Computer Associates


In 1980 a company called Sorcim launched their rival product to the best-selling spreadsheet on the market, VisiCalc. VisiCalc only ran on the CP/M operating system, and even then not on all versions. SuperCalc was designed with more flexibility to work on almost any system. With the introduction of the IBM PC it was ported to MS-DOS and Apple II in 1982.

SuperCalc 2 followed in 1983 with a split-screen option where you could view and edit cells on the left side of the screen, and view graphs on the right. It ran on MS-DOS 1.1 as well as CP/M-80 and -86.

In 1985, Sorcim was bought by Computer Associates, at one time the 2nd largest software company in the US and was 2nd behind Microsoft to reach over $1BN of sales. Their background was in IBM mainframe tools and utilities.

SuperCalc 3 was released that same year, and CA announced they had over a million users running the software. It was the first version of SuperCalc to make use of the Expanded Memory Specification (EMS) memory as well as EGA graphics.

SuperCalc3 running in EGA mode (left), and graphs in CGA mode (right)
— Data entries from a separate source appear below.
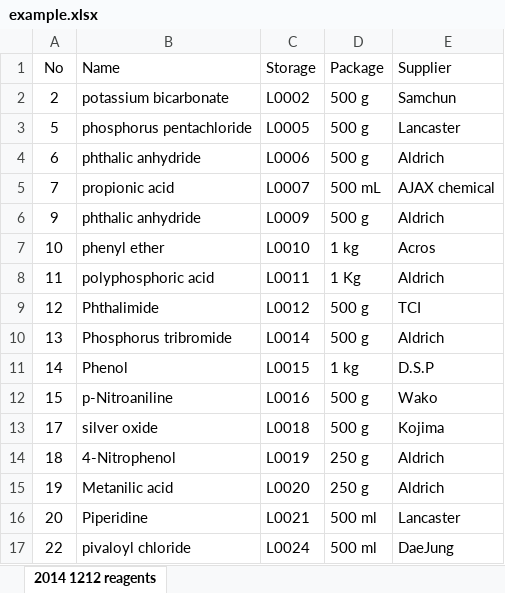
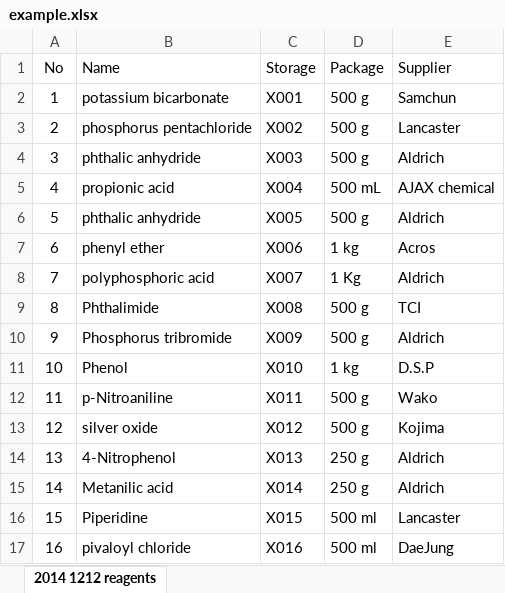
Before and after one commit to sunghunbae/xlsworkbook, an Excel workbook: example.xlsx, sheet 2014 1212 reagents, drawn as a sheet; only a part is shown; values as stored, in another font and other column widths than the file's, no borders; the diff covers the shown part only; the diff names each change by its address in the sheet, - before the commit and + after, or states it on an @@ line.

```diff
--- a/example.xlsx (sheet 2014 1212 reagents)
+++ b/example.xlsx (sheet 2014 1212 reagents)
-A2 (No): 2
+A2 (No): 1
-C2 (Storage): L0002
+C2 (Storage): X001
-A3 (No): 5
+A3 (No): 2
-C3 (Storage): L0005
+C3 (Storage): X002
-A4 (No): 6
+A4 (No): 3
-C4 (Storage): L0006
+C4 (Storage): X003
-A5 (No): 7
+A5 (No): 4
-C5 (Storage): L0007
+C5 (Storage): X004
-A6 (No): 9
+A6 (No): 5
-C6 (Storage): L0009
+C6 (Storage): X005
-A7 (No): 10
+A7 (No): 6
-C7 (Storage): L0010
+C7 (Storage): X006
-A8 (No): 11
+A8 (No): 7
-C8 (Storage): L0011
+C8 (Storage): X007
-A9 (No): 12
+A9 (No): 8
-C9 (Storage): L0012
+C9 (Storage): X008
-A10 (No): 13
+A10 (No): 9
-C10 (Storage): L0014
+C10 (Storage): X009
-A11 (No): 14
+A11 (No): 10
-C11 (Storage): L0015
+C11 (Storage): X010
-A12 (No): 15
+A12 (No): 11
-C12 (Storage): L0016
+C12 (Storage): X011
-A13 (No): 17
+A13 (No): 12
-C13 (Storage): L0018
+C13 (Storage): X012
-A14 (No): 18
+A14 (No): 13
-C14 (Storage): L0019
+C14 (Storage): X013
-A15 (No): 19
+A15 (No): 14
-C15 (Storage): L0020
+C15 (Storage): X014
-A16 (No): 20
+A16 (No): 15
-C16 (Storage): L0021
+C16 (Storage): X015
-A17 (No): 22
+A17 (No): 16
-C17 (Storage): L0024
+C17 (Storage): X016
```
Also changed, not shown: 206 edited cells elsewhere in this sheet, 1 other file.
SuperCalc 4 was released in July 1986, and introduced more enhanced graphics capabilities, though compared to its biggest rival as launch, Lotus 1-2-3, the Lotus product had more advanced macros. Over the past few years the two spreadsheet giants were in a continuous struggle with each other to add new functionality, with each one borrowing from the other every new release. In an aggressive move, CA gave SuperCalc 4 no copy protection (something Lotus had in all their software) and offered attractive site-licence plans for businesses. A standalone licensed PC version of SC4 was $495.
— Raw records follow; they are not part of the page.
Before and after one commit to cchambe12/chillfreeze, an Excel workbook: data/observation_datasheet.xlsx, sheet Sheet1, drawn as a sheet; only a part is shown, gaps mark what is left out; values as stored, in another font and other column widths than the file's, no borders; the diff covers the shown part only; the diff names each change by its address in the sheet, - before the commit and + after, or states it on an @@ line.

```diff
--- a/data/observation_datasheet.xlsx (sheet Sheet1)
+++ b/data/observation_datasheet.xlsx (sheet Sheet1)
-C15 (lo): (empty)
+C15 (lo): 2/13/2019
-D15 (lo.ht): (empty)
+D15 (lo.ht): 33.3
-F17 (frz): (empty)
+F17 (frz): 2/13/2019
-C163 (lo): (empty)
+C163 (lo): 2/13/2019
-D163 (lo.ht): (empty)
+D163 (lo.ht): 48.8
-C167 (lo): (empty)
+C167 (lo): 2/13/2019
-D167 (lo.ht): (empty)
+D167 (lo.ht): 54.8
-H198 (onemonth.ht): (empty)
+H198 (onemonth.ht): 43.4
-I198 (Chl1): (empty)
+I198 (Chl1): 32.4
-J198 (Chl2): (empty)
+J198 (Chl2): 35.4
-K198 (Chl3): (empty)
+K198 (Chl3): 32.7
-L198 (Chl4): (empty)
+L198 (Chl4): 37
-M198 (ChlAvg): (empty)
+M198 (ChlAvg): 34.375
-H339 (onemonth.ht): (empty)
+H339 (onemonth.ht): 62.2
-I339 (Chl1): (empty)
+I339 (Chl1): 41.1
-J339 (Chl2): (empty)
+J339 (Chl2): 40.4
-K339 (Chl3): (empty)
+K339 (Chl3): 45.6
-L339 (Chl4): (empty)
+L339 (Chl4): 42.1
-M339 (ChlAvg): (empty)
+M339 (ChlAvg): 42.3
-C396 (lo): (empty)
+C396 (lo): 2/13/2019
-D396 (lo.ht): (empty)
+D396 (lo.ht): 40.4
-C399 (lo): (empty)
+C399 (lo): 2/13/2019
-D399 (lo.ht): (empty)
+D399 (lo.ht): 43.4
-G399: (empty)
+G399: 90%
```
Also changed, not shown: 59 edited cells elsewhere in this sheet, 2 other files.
SuperCalc4 for DOS

SuperCalc 5 came along in 1989, though by this time Microsoft Excel was moving into the #1 spot for spreadsheet of choice for the PC owner.

SuperCalc 5.5 was the last release of the product

Original Boxes: